TASK TO COMPLETE: Search the material for lines containing the word "Parity", and copy each one.

+-------+

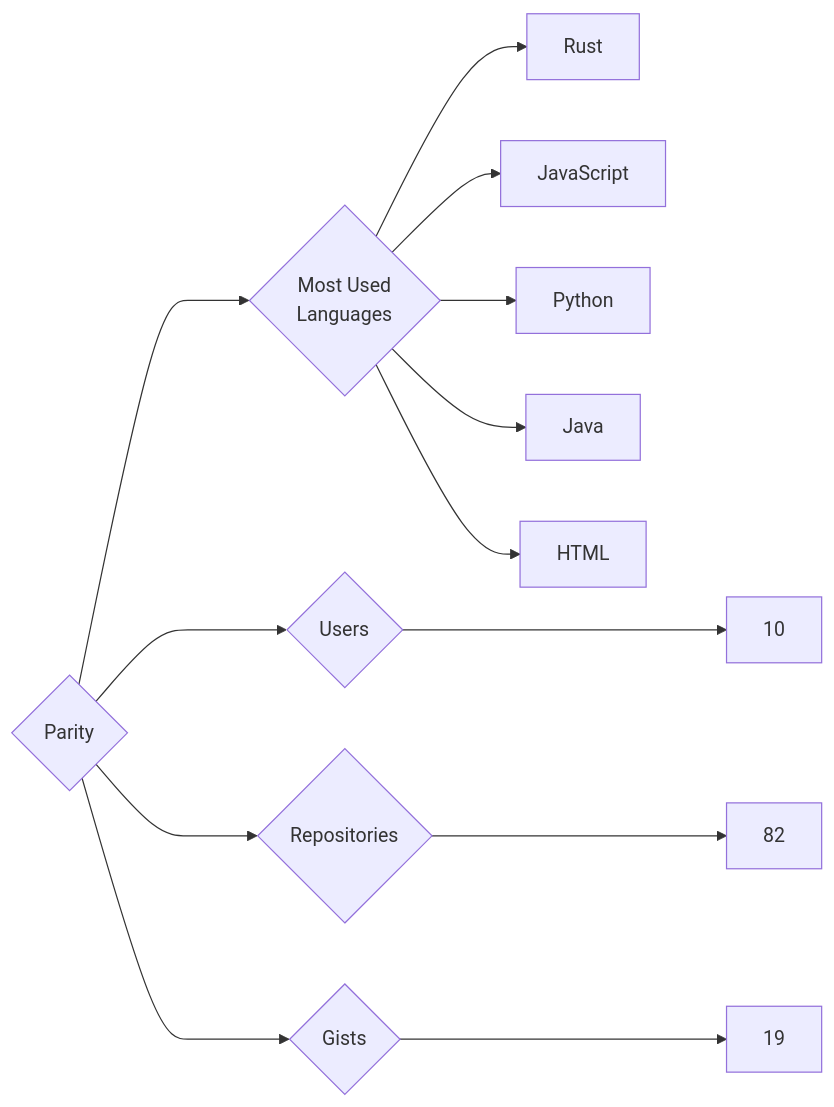
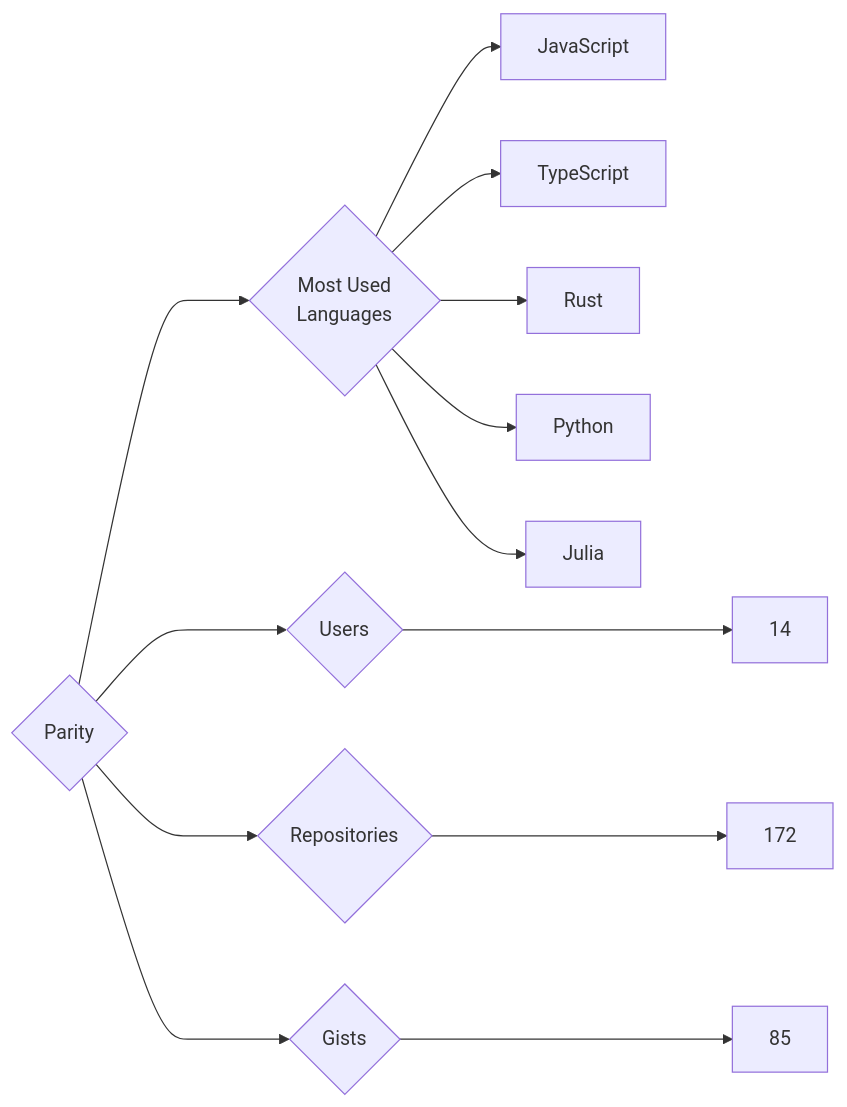
The diagram in targets/Parity/README.md (trickest/insiders), drawn with Mermaid before and after one commit. The commit also changed 794 other files, not shown here.

````diff
--- a/targets/Parity/README.md
+++ b/targets/Parity/README.md
@@ -3,13 +3,13 @@
 ```mermaid
 graph LR
 COMPANY_NAME{Parity}
-COMPANY_NAME ---> U{Users} ---> UN[10]
-COMPANY_NAME ---> R{Repositories} ---> RN[82]
-COMPANY_NAME ---> G{Gists} ---> GN[19]
+COMPANY_NAME ---> U{Users} ---> UN[14]
+COMPANY_NAME ---> R{Repositories} ---> RN[172]
+COMPANY_NAME ---> G{Gists} ---> GN[85]
 COMPANY_NAME ---> ML{Most Used<br>Languages}
+ML --> JavaScript[JavaScript]
+ML --> TypeScript[TypeScript]
 ML --> Rust[Rust]
-ML --> JavaScript[JavaScript]
 ML --> Python[Python]
-ML --> Java[Java]
-ML --> HTML[HTML]
+ML --> Julia[Julia]
 ```
````
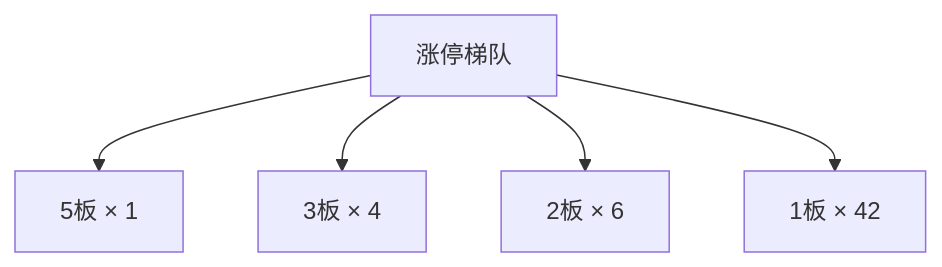
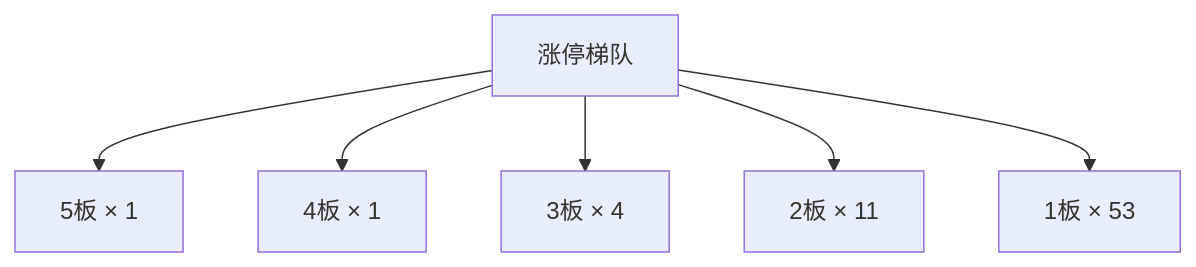
One commit to hesherchen-sketch/ray1992chzl changed the first of 37 diagrams in content/投研交易/盘中分析/20261126.md. Above: the diagram before and after it, drawn with Mermaid. The commit also changed other lines of this file, not shown here.

````diff
--- a/content/投研交易/盘中分析/20261126.md
+++ b/content/投研交易/盘中分析/20261126.md
@@ -53,8 +54,9 @@
 ```mermaid
 flowchart TD
     ROOT["涨停梯队"]
     ROOT --> B0["5板 × 1"]
-    ROOT --> B1["3板 × 4"]
-    ROOT --> B2["2板 × 6"]
-    ROOT --> B3["1板 × 42"]
+    ROOT --> B1["4板 × 1"]
+    ROOT --> B2["3板 × 4"]
+    ROOT --> B3["2板 × 11"]
+    ROOT --> B4["1板 × 53"]
 ```
````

+-------+

EXERCISE ANSWER:
The diagram in targets/Parity/README.md (trickest/insiders), drawn with Mermaid before and after one commit. The commit also changed 794 other files, not shown here.
--- a/targets/Parity/README.md
+++ b/targets/Parity/README.md
 COMPANY_NAME{Parity}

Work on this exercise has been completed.